Quick Note: 77 Cents on the Dollar
The headline numbers for how much federal spending each state gets per federal tax dollar it sends to Washington come from the Tax Foundation and are almost a decade out of date. However, using IRS numbers for tax receipts per state, and QuickFacts’ numbers for federal spending per state and county, we can construct the numbers by state as of 2009. The picture is similar to the old numbers – the North subsidizes the South, as one would expect as the North is richer and also has a higher cost of living.
What I didn’t expect is that Rhode Island would get only 77 cents in federal spending per dollar of taxation. More precisely, in 2009 it paid $10.9 billion in taxes (more than richer states of comparable size, such as New Hampshire) and got $11.4 billion in spending; but the country as a whole ran a large deficit, and so if we divide 11.4/10.9 by the ratio of federal spending that actually came from taxes, we get 0.77. This was going on while the state ranked near the top in unemployment, and for a while, early in the recession, led the nation. The other high-unemployment states got much more than 77 cents on the dollar: California got 92 (up from $0.79 in 2004), Nevada $1.06 (up from $0.73), and Michigan $1.20 (up from $0.85); Florida, which was also hit hard, got $1.21, up from $1.02.
I have no explanation for this. Connecticut and Massachusetts, both richer than Rhode Island, do not get this little. I thought it might be because Rhode Island is a large daytime job gainer – it is one of the top states in percentage of workers who commute in from other states because of all the Providence suburbs in Massachusetts – but North Dakota is another such state because of Fargo’s Minnesota suburbs, and it got $1.60 in spending per dollar of revenue.
Update: Quickfacts decided to stop putting out the federal spending statistics. Here are numbers from 2010, which seem to be in a permalinked format. In 2010, Rhode Island got $11.8 billion in spending and paid $10.5 billion in taxes, which works out to 81 cents on the dollar, again after adjusting for the federal deficit.

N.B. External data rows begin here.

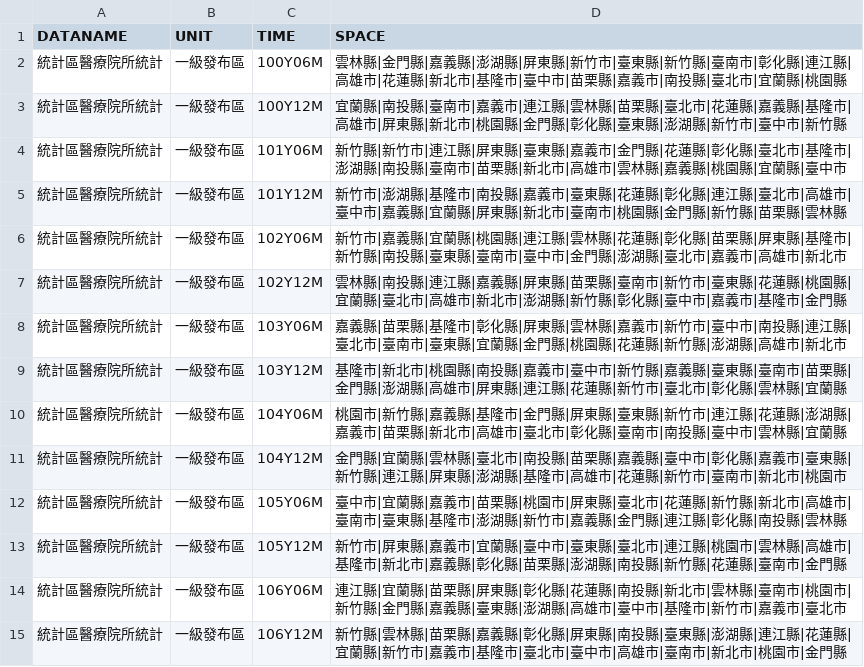
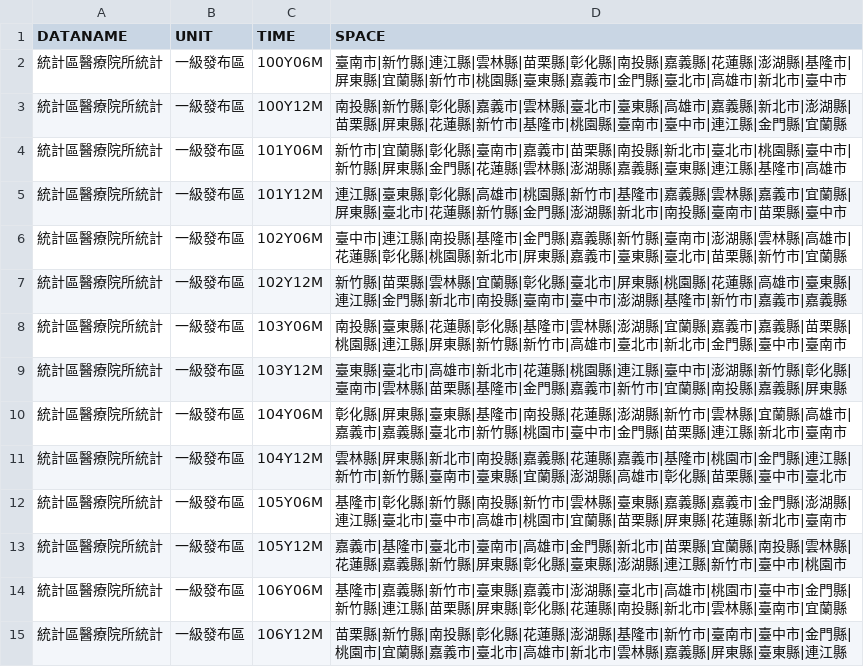
Before and after one commit to ChiaJung-Yeh/NYCU_TDX, a CSV file: others/hospital_area_time.csv, drawn as a sheet; only a part is shown; the diff covers the shown part only.

```diff
--- a/others/hospital_area_time.csv
+++ b/others/hospital_area_time.csv
@@ -1,15 +1,15 @@
 "DATANAME","UNIT","TIME","SPACE"
-"統計區醫療院所統計","一級發布區","100Y06M","雲林縣|金門縣|嘉義縣|澎湖縣|屏東縣|新竹市|臺東縣|新竹縣|臺南市|彰化縣|連江縣|高雄市|花蓮縣|新北市|基隆市|臺中市|苗栗縣|嘉義市|南投縣|臺北市|宜蘭縣|桃園縣"
-"統計區醫療院所統計","一級發布區","100Y12M","宜蘭縣|南投縣|臺南市|嘉義市|連江縣|雲林縣|苗栗縣|臺北市|花蓮縣|嘉義縣|基隆市|高雄市|屏東縣|新北市|桃園縣|金門縣|彰化縣|臺東縣|澎湖縣|新竹市|臺中市|新竹縣"
-"統計區醫療院所統計","一級發布區","101Y06M","新竹縣|新竹市|連江縣|屏東縣|臺東縣|嘉義市|金門縣|花蓮縣|彰化縣|臺北市|基隆市|澎湖縣|南投縣|臺南市|苗栗縣|新北市|高雄市|雲林縣|嘉義縣|桃園縣|宜蘭縣|臺中市"
-"統計區醫療院所統計","一級發布區","101Y12M","新竹市|澎湖縣|基隆市|南投縣|嘉義市|臺東縣|花蓮縣|彰化縣|連江縣|臺北市|高雄市|臺中市|嘉義縣|宜蘭縣|屏東縣|新北市|臺南市|桃園縣|金門縣|新竹縣|苗栗縣|雲林縣"
-"統計區醫療院所統計","一級發布區","102Y06M","新竹市|嘉義縣|宜蘭縣|桃園縣|連江縣|雲林縣|花蓮縣|彰化縣|苗栗縣|屏東縣|基隆市|新竹縣|南投縣|臺東縣|臺南市|臺中市|金門縣|澎湖縣|臺北市|嘉義市|高雄市|新北市"
-"統計區醫療院所統計","一級發布區","102Y12M","雲林縣|南投縣|連江縣|嘉義縣|屏東縣|苗栗縣|臺南市|新竹市|臺東縣|花蓮縣|桃園縣|宜蘭縣|臺北市|高雄市|新北市|澎湖縣|新竹縣|彰化縣|臺中市|嘉義市|基隆市|金門縣"
-"統計區醫療院所統計","一級發布區","103Y06M","嘉義縣|苗栗縣|基隆市|彰化縣|屏東縣|雲林縣|嘉義市|新竹市|臺中市|南投縣|連江縣|臺北市|臺南市|臺東縣|宜蘭縣|金門縣|桃園縣|花蓮縣|新竹縣|澎湖縣|高雄市|新北市"
-"統計區醫療院所統計","一級發布區","103Y12M","基隆市|新北市|桃園縣|南投縣|嘉義市|臺中市|新竹縣|嘉義縣|臺東縣|臺南市|苗栗縣|金門縣|澎湖縣|高雄市|屏東縣|連江縣|花蓮縣|新竹市|臺北市|彰化縣|雲林縣|宜蘭縣"
-"統計區醫療院所統計","一級發布區","104Y06M","桃園市|新竹縣|嘉義縣|基隆市|金門縣|屏東縣|臺東縣|新竹市|連江縣|花蓮縣|澎湖縣|嘉義市|苗栗縣|新北市|高雄市|臺北市|彰化縣|臺南市|南投縣|臺中市|雲林縣|宜蘭縣"
-"統計區醫療院所統計","一級發布區","104Y12M","金門縣|宜蘭縣|雲林縣|臺北市|南投縣|苗栗縣|嘉義縣|臺中市|彰化縣|嘉義市|臺東縣|新竹縣|連江縣|屏東縣|澎湖縣|基隆市|高雄市|花蓮縣|新竹市|臺南市|新北市|桃園市"
-"統計區醫療院所統計","一級發布區","105Y06M","臺中市|宜蘭縣|嘉義市|苗栗縣|桃園市|屏東縣|臺北市|花蓮縣|新竹縣|新北市|高雄市|臺南市|臺東縣|基隆市|澎湖縣|新竹市|嘉義縣|金門縣|連江縣|彰化縣|南投縣|雲林縣"
-"統計區醫療院所統計","一級發布區","105Y12M","新竹市|屏東縣|嘉義市|宜蘭縣|臺中市|臺東縣|臺北市|連江縣|桃園市|雲林縣|高雄市|基隆市|新北市|嘉義縣|彰化縣|苗栗縣|澎湖縣|南投縣|新竹縣|花蓮縣|臺南市|金門縣"
-"統計區醫療院所統計","一級發布區","106Y06M","連江縣|宜蘭縣|苗栗縣|屏東縣|彰化縣|花蓮縣|南投縣|新北市|雲林縣|臺南市|桃園市|新竹縣|金門縣|嘉義縣|臺東縣|澎湖縣|高雄市|臺中市|基隆市|新竹市|嘉義市|臺北市"
-"統計區醫療院所統計","一級發布區","106Y12M","新竹縣|雲林縣|苗栗縣|嘉義縣|彰化縣|屏東縣|南投縣|臺東縣|澎湖縣|連江縣|花蓮縣|宜蘭縣|新竹市|嘉義市|基隆市|臺北市|臺中市|高雄市|臺南市|新北市|桃園市|金門縣"
+"統計區醫療院所統計","一級發布區","100Y06M","臺南市|新竹縣|連江縣|雲林縣|苗栗縣|彰化縣|南投縣|嘉義縣|花蓮縣|澎湖縣|基隆市|屏東縣|宜蘭縣|新竹市|桃園縣|臺東縣|嘉義市|金門縣|臺北市|高雄市|新北市|臺中市"
+"統計區醫療院所統計","一級發布區","100Y12M","南投縣|新竹縣|彰化縣|嘉義市|雲林縣|臺北市|臺東縣|高雄市|嘉義縣|新北市|澎湖縣|苗栗縣|屏東縣|花蓮縣|新竹市|基隆市|桃園縣|臺南市|臺中市|連江縣|金門縣|宜蘭縣"
+"統計區醫療院所統計","一級發布區","101Y06M","新竹市|宜蘭縣|彰化縣|臺南市|嘉義市|苗栗縣|南投縣|新北市|臺北市|桃園縣|臺中市|新竹縣|屏東縣|金門縣|花蓮縣|雲林縣|澎湖縣|嘉義縣|臺東縣|連江縣|基隆市|高雄市"
+"統計區醫療院所統計","一級發布區","101Y12M","連江縣|臺東縣|彰化縣|高雄市|桃園縣|新竹市|基隆市|嘉義縣|雲林縣|嘉義市|宜蘭縣|屏東縣|臺北市|花蓮縣|新竹縣|金門縣|澎湖縣|新北市|南投縣|臺南市|苗栗縣|臺中市"
+"統計區醫療院所統計","一級發布區","102Y06M","臺中市|連江縣|南投縣|基隆市|金門縣|嘉義縣|新竹縣|臺南市|澎湖縣|雲林縣|高雄市|花蓮縣|彰化縣|桃園縣|新北市|屏東縣|嘉義市|臺東縣|臺北市|苗栗縣|新竹市|宜蘭縣"
+"統計區醫療院所統計","一級發布區","102Y12M","新竹縣|苗栗縣|雲林縣|宜蘭縣|彰化縣|臺北市|屏東縣|桃園縣|花蓮縣|高雄市|臺東縣|連江縣|金門縣|新北市|南投縣|臺南市|臺中市|澎湖縣|基隆市|新竹市|嘉義市|嘉義縣"
+"統計區醫療院所統計","一級發布區","103Y06M","南投縣|臺東縣|花蓮縣|彰化縣|基隆市|雲林縣|澎湖縣|宜蘭縣|嘉義市|嘉義縣|苗栗縣|桃園縣|連江縣|屏東縣|新竹縣|新竹市|高雄市|臺北市|新北市|金門縣|臺中市|臺南市"
+"統計區醫療院所統計","一級發布區","103Y12M","臺東縣|臺北市|高雄市|新北市|花蓮縣|桃園縣|連江縣|臺中市|澎湖縣|新竹縣|彰化縣|臺南市|雲林縣|苗栗縣|基隆市|金門縣|嘉義市|新竹市|宜蘭縣|南投縣|嘉義縣|屏東縣"
+"統計區醫療院所統計","一級發布區","104Y06M","彰化縣|屏東縣|臺東縣|基隆市|南投縣|花蓮縣|澎湖縣|新竹市|雲林縣|宜蘭縣|高雄市|嘉義市|嘉義縣|臺北市|新竹縣|桃園市|臺中市|金門縣|苗栗縣|連江縣|新北市|臺南市"
+"統計區醫療院所統計","一級發布區","104Y12M","雲林縣|屏東縣|新北市|南投縣|嘉義縣|花蓮縣|嘉義市|基隆市|桃園市|金門縣|連江縣|新竹市|新竹縣|臺南市|臺東縣|宜蘭縣|澎湖縣|高雄市|彰化縣|苗栗縣|臺中市|臺北市"
+"統計區醫療院所統計","一級發布區","105Y06M","基隆市|彰化縣|新竹縣|南投縣|新竹市|雲林縣|臺東縣|嘉義縣|嘉義市|金門縣|澎湖縣|連江縣|臺北市|臺中市|高雄市|桃園市|宜蘭縣|苗栗縣|屏東縣|花蓮縣|新北市|臺南市"
+"統計區醫療院所統計","一級發布區","105Y12M","嘉義市|基隆市|臺北市|臺南市|高雄市|金門縣|新北市|苗栗縣|宜蘭縣|南投縣|雲林縣|花蓮縣|嘉義縣|新竹縣|屏東縣|彰化縣|臺東縣|澎湖縣|連江縣|新竹市|臺中市|桃園市"
+"統計區醫療院所統計","一級發布區","106Y06M","基隆市|嘉義縣|新竹市|臺東縣|嘉義市|澎湖縣|臺北市|高雄市|桃園市|臺中市|金門縣|新竹縣|連江縣|苗栗縣|屏東縣|彰化縣|花蓮縣|南投縣|新北市|雲林縣|臺南市|宜蘭縣"
+"統計區醫療院所統計","一級發布區","106Y12M","苗栗縣|新竹縣|南投縣|彰化縣|花蓮縣|澎湖縣|基隆市|新竹市|臺南市|臺中市|金門縣|桃園市|宜蘭縣|嘉義市|臺北市|高雄市|新北市|雲林縣|嘉義縣|屏東縣|臺東縣|連江縣"
```
Also changed, not shown: 64 edited cells elsewhere in this file, others/business_area_time.csv, others/landuse_area_time.csv, 2 other files.
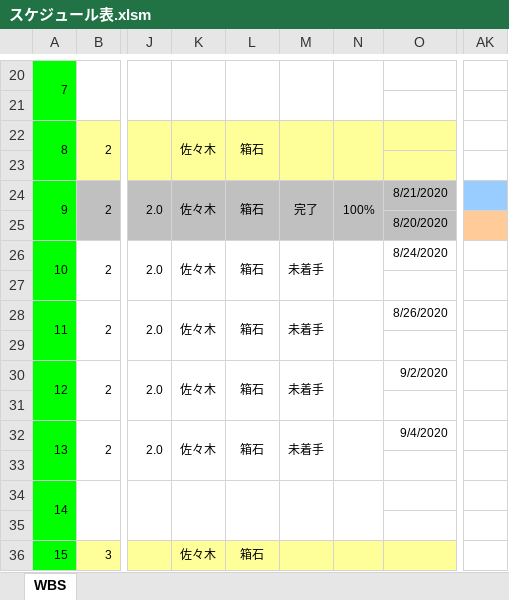
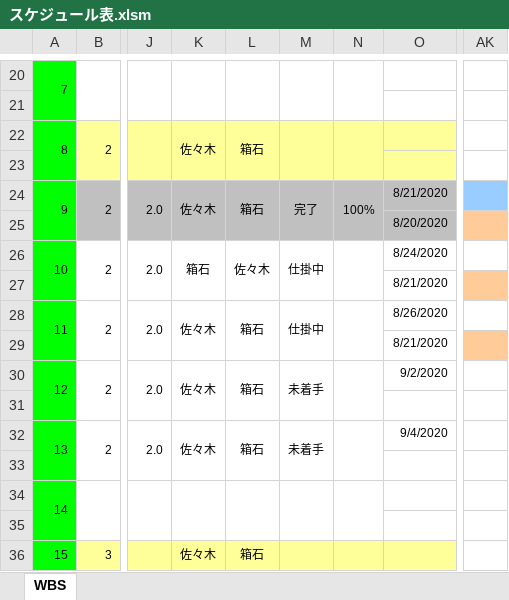
Before and after one commit to hakohumi/comp.train.whack-a-mole, an Excel workbook: 資料/スケジュール表.xlsm, sheet WBS, drawn as a sheet; only a part is shown, gaps mark what is left out; values as stored, in another font and other column widths than the file's, no borders; charts and pictures not drawn; the diff names each change by its address in the sheet, - before the commit and + after, or states it on an @@ line.

Commit message:
uodate スケジュール 更新

```diff
--- a/資料/スケジュール表.xlsm (sheet WBS)
+++ b/資料/スケジュール表.xlsm (sheet WBS)
-K26: 佐々木
+K26: 箱石
-L26: 箱石
+L26: 佐々木
-M26: 未着手
+M26: 仕掛中
-O27: (empty)
+O27: 8/21/2020
-AK27 fill: none
+AK27 fill: #FFCC99
-M28: 未着手
+M28: 仕掛中
-O29: (empty)
+O29: 8/21/2020
-AK29 fill: none
+AK29 fill: #FFCC99
```
Also changed, not shown: charts or pictures.
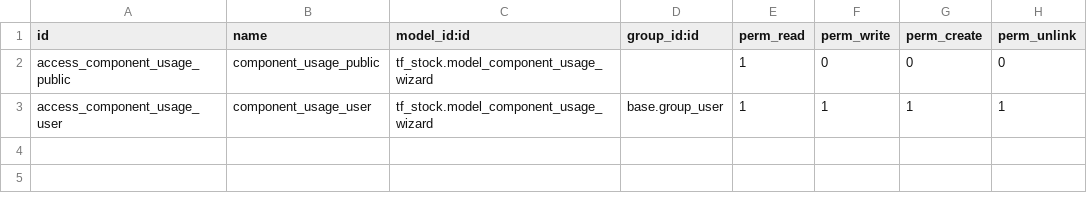
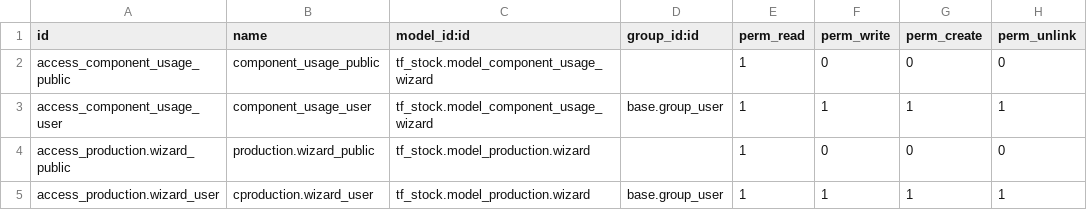
Before and after one commit to jc-thumper/TF, a CSV file: tf_stock/security/ir.model.access.csv, drawn as a sheet; the diff names each change by its address in the sheet, - before the commit and + after, or states it on an @@ line.

```diff
--- a/tf_stock/security/ir.model.access.csv
+++ b/tf_stock/security/ir.model.access.csv
+row 4: access_production.wizard_public | production.wizard_public | tf_stock.model_production.wizard |  | 1 | 0 | 0 | 0
+row 5: access_production.wizard_user | cproduction.wizard_user | tf_stock.model_production.wizard | base.group_user | 1 | 1 | 1 | 1
```
Also changed, not shown: 2 other files.
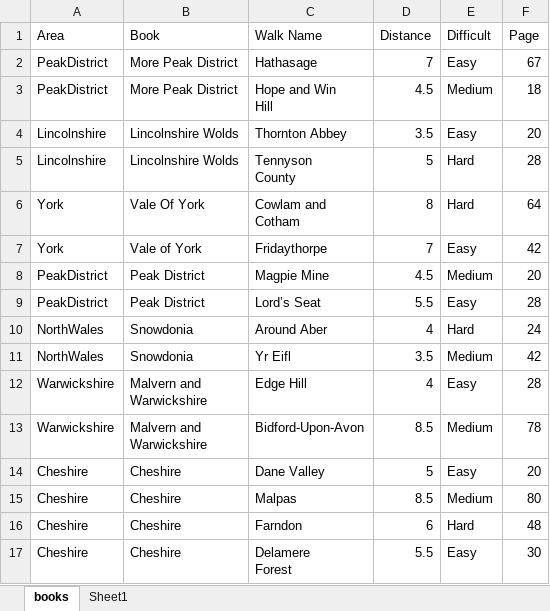
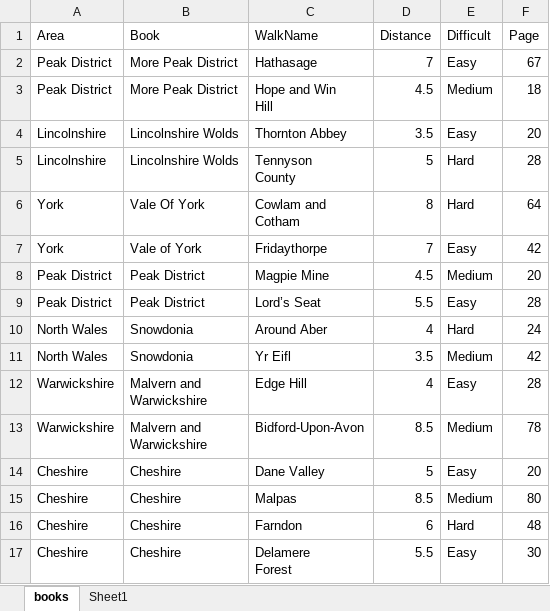
Before and after one commit to v1nshul/tcp-book-shop, an Excel workbook: circular_walks.xlsx, sheet books, drawn as a sheet; values as stored, in another font and other column widths than the file's, no borders; table styles not drawn; the diff names each change by its address in the sheet, - before the commit and + after, or states it on an @@ line.

Commit message:
purchase-option-added
In this commit:
1. purchase option to user has been provided.
2. discount implemented.
2. some minor name changes for the columns of excel files.

```diff
--- a/circular_walks.xlsx (sheet books)
+++ b/circular_walks.xlsx (sheet books)
-C1: Walk Name
+C1: WalkName
-A2:A3 (Area): PeakDistrict
+A2:A3 (Area): Peak District
-A8:A9 (Area): PeakDistrict
+A8:A9 (Area): Peak District
-A10:A11 (Area): NorthWales
+A10:A11 (Area): North Wales
```
Also changed, not shown: 3 other files.
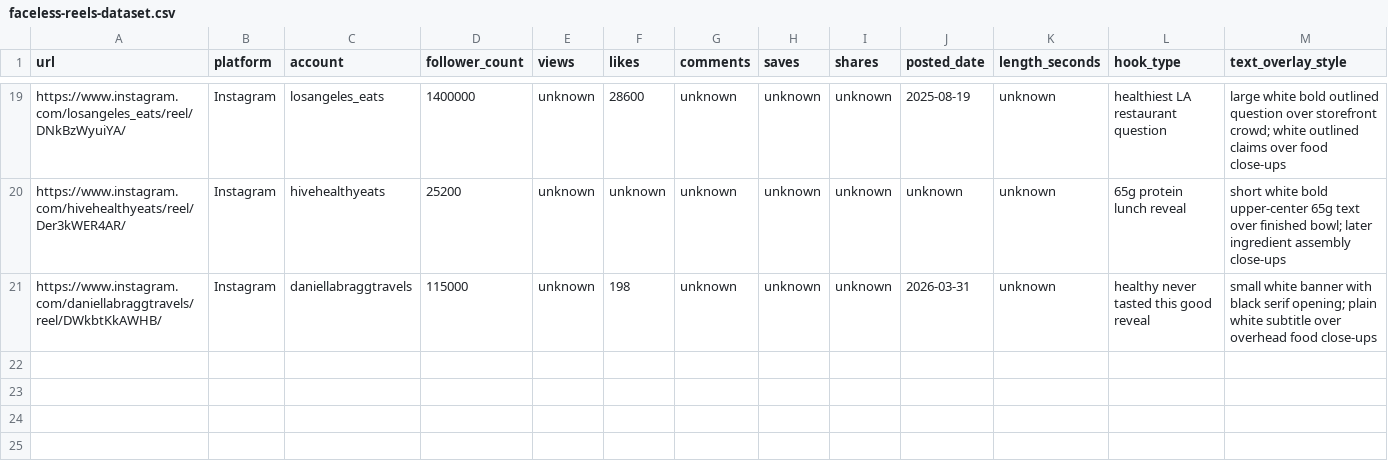
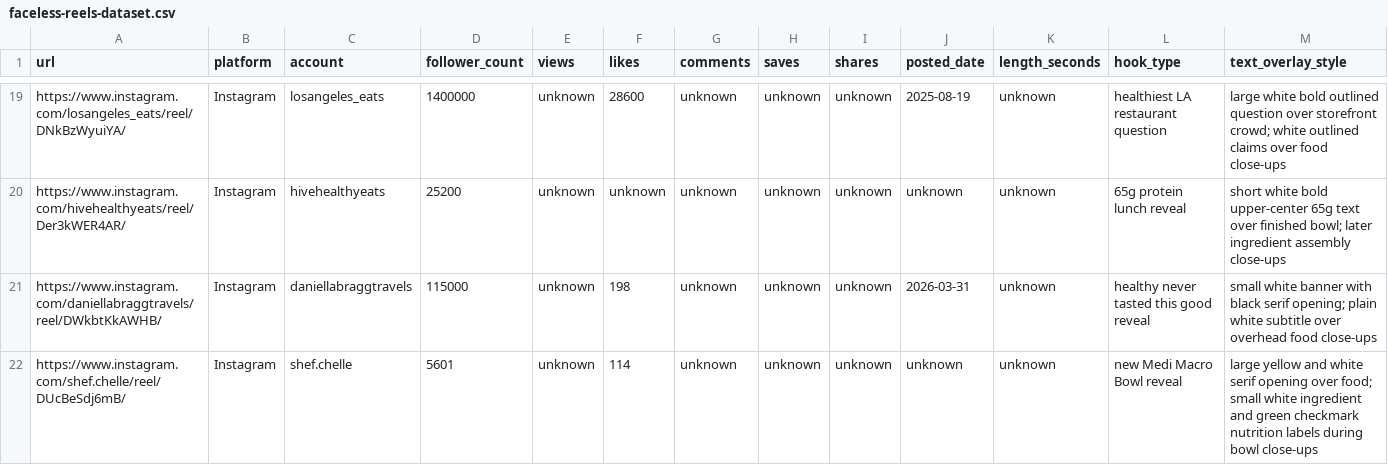
Before and after one commit to dgmolla/fitsy, a CSV file: docs/gtm/faceless-reels-dataset.csv, drawn as a sheet; only a part is shown, gaps mark what is left out; rows hold the shown columns only; the diff names each change by its address in the sheet, - before the commit and + after, or states it on an @@ line.

Commit message:
docs(gtm): add Luna Grill macro Reel and cadence window

```diff
--- a/docs/gtm/faceless-reels-dataset.csv
+++ b/docs/gtm/faceless-reels-dataset.csv
+row 22: https://www.instagram.com/shef.chelle/reel/DUcBeSdj6mB/ | Instagram | shef.chelle | 5601 | unknown | 114 | unknown | unknown | unknown | unknown | unknown | new Medi Macro Bowl reveal | large yellow and white serif opening over food; small white ingredient and green checkmark nutrition labels during bowl close-ups
```
Also changed, not shown: 1 other file.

North Dakota got $1.47. See spreadsheet here with numbers for each state.
if you live in one state and work in another, which state gets to tax your income?
Not sure about the general case, but if you live in Massachusetts and work in Rhode Island, you pay state taxes in Rhode Island, and then pay Massachusetts the difference between the Massachusetts state tax and the Rhode Island state tax.
I’m pretty sure that for federal taxes you’d count as a resident of Massachusetts, though. The IRS at least tracks where people live more than where employers are located.
According to the data presented, Colorado has switched from its historic role as a big donor state to a receiving state last year. I wonder what the biggest cause is of so many states switching roles?
Colorado is still a donor – in 2009 it paid $38.5 billion in taxes and got $46 billion in spending, but after adjusting for the deficit it only got 88 cents on the dollar. It’s a smaller donor than before, though, which I can’t explain, as its housing bust was extraordinarily small and its unemployment rate is only about average. It’s not the same as the shift in California or the outright switch in Michigan, Wisconsin, and others, which could be attributed to their being uniquely pummeled. Rhode Island’s role switch could be because it’s had strong growth over the decade, but even then, its per capita income is barely above the national average, and it got pummeled in the recession too, what with its high unemployment rate.
Probably a military spending effect. Are there any bases in RI? I can’t think of any. Any big Defense contractors? Brown presumably gets some R&D bucks but that’s small potatoes.
Brown and URI are the primary universities that get R&D funding, though there are several other schools that share in those funds. There’s a navy base in Newport that’s limited in size, where the Naval War College and the Naval Undersea Warfare Center (NUWC) are located. In the last few years the base has grown because of consolidation of other bases and programs relocating to Newport. There’s a fairly robust defense industry in Rhode Island. The two largest contractors are General Dynamics and Ratheon, which are headquartered in Virginia and Massachusetts respectively. The industry employs more than 16,000 people and generates $1.75 billion annually revenue.
Most of the spending stuff is Social Security and Medicare related rather than defense. CA, for instance, has several huge and rather expensive military facilities (San Diego, Pendleton, 29 Palms, Fort Irwin, Edwards, Vanguard, etc.) and yet is a donor state nonetheless.
There’s also going to be a bit of feedback from property and other cost of living issues: If there is a high cost of living, there will necessarily be higher wages to accommodate it and so, all other issues being equal, you’ll see higher taxes paid and lower SS and Medicare payments as fixed and low income tend to move out owing to unaffordability.